In a few weeks, I will be starting my internship as a financial analyst. My goal is to land IB junior internship because I (believe that) I would genuinely enjoy the work more. However, I of course need to keep my options open. Asset Management is a career that also interests me and I am wondering if my current internship is going to be particularly useful.

Thank you for any input.

5 comments 14 Apr 2019 - Anonymous Monkey

I am just starting out with personal trading ($5MM), not looking to setup anything sophisticated. In your experience which custodian would be best to hold Stock that I own in my portfolio (crypto in near future)? Would you recommend going ahead with Fidelity, StateStreet etc?

Really appreciate it

1 comment 07 Feb 2019 - mchadron

Hi everyone, I'm an undergrad student at a Canadian target looking for more information concerning Canadian AM. I'm interested in places like Fidelity, Mawer, Burgundy, Turtle Creek, etc. It is my understanding that these firms hire out of undergrad. Anyone have any info on how these compare in terms of work/exits/lifestyle/comp/etc.? Any info would be appreciated. Thanks!

2 comments 25 Jun 2018 - hypestar

Hey everyone.

I'm in a top target undergrad and my goal is to eventually become a PM at one of the top AM firms (Blackrock, Fidelity, JPM, UBS, Wellington, etc).

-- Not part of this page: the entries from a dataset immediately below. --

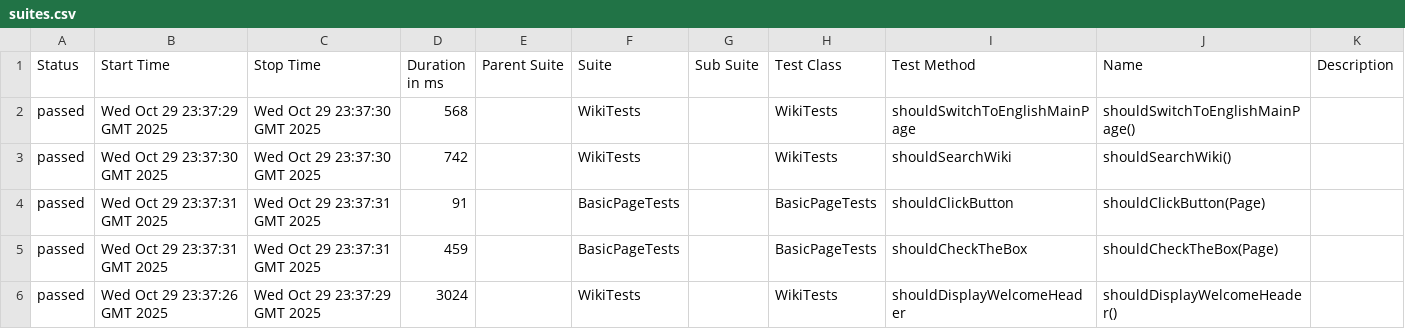
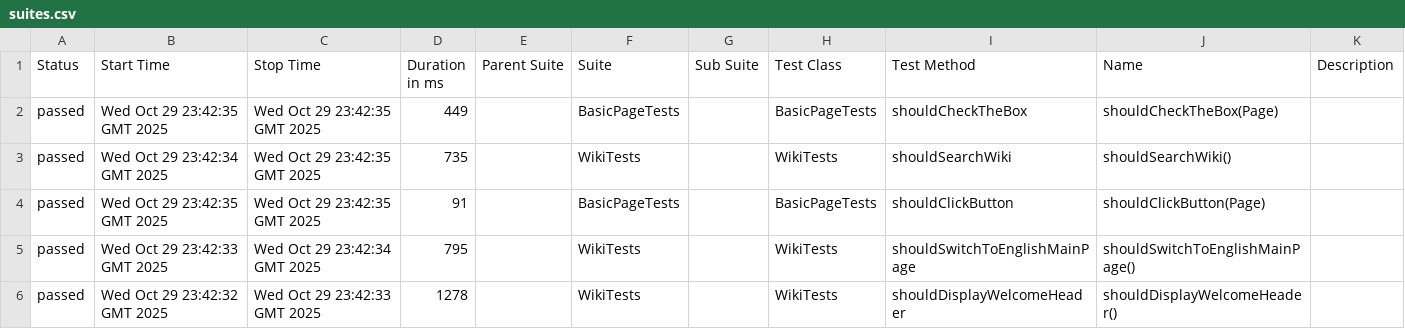
Before and after one commit to RodionYeremeiev/playwright-practice, a CSV file: data/suites.csv, drawn as a sheet.

```diff
--- a/data/suites.csv
+++ b/data/suites.csv
@@ -1,6 +1,6 @@
 "Status","Start Time","Stop Time","Duration in ms","Parent Suite","Suite","Sub Suite","Test Class","Test Method","Name","Description"
-"passed","Wed Oct 29 23:37:29 GMT 2025","Wed Oct 29 23:37:30 GMT 2025","568","","WikiTests","","WikiTests","shouldSwitchToEnglishMainPage","shouldSwitchToEnglishMainPage()",""
-"passed","Wed Oct 29 23:37:30 GMT 2025","Wed Oct 29 23:37:30 GMT 2025","742","","WikiTests","","WikiTests","shouldSearchWiki","shouldSearchWiki()",""
-"passed","Wed Oct 29 23:37:31 GMT 2025","Wed Oct 29 23:37:31 GMT 2025","91","","BasicPageTests","","BasicPageTests","shouldClickButton","shouldClickButton(Page)",""
-"passed","Wed Oct 29 23:37:31 GMT 2025","Wed Oct 29 23:37:31 GMT 2025","459","","BasicPageTests","","BasicPageTests","shouldCheckTheBox","shouldCheckTheBox(Page)",""
-"passed","Wed Oct 29 23:37:26 GMT 2025","Wed Oct 29 23:37:29 GMT 2025","3024","","WikiTests","","WikiTests","shouldDisplayWelcomeHeader","shouldDisplayWelcomeHeader()",""
+"passed","Wed Oct 29 23:42:35 GMT 2025","Wed Oct 29 23:42:35 GMT 2025","449","","BasicPageTests","","BasicPageTests","shouldCheckTheBox","shouldCheckTheBox(Page)",""
+"passed","Wed Oct 29 23:42:34 GMT 2025","Wed Oct 29 23:42:35 GMT 2025","735","","WikiTests","","WikiTests","shouldSearchWiki","shouldSearchWiki()",""
+"passed","Wed Oct 29 23:42:35 GMT 2025","Wed Oct 29 23:42:35 GMT 2025","91","","BasicPageTests","","BasicPageTests","shouldClickButton","shouldClickButton(Page)",""
+"passed","Wed Oct 29 23:42:33 GMT 2025","Wed Oct 29 23:42:34 GMT 2025","795","","WikiTests","","WikiTests","shouldSwitchToEnglishMainPage","shouldSwitchToEnglishMainPage()",""
+"passed","Wed Oct 29 23:42:32 GMT 2025","Wed Oct 29 23:42:33 GMT 2025","1278","","WikiTests","","WikiTests","shouldDisplayWelcomeHeader","shouldDisplayWelcomeHeader()",""
```
Also changed, not shown: 31 other files.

Would anyone who's also on this track know the general way to get to the PM level? I've heard it described as simply as Top Undergrad -> Top Firm -> M7 -> PM, is this generally true?

18 comments 29 May 2018 - sheperd99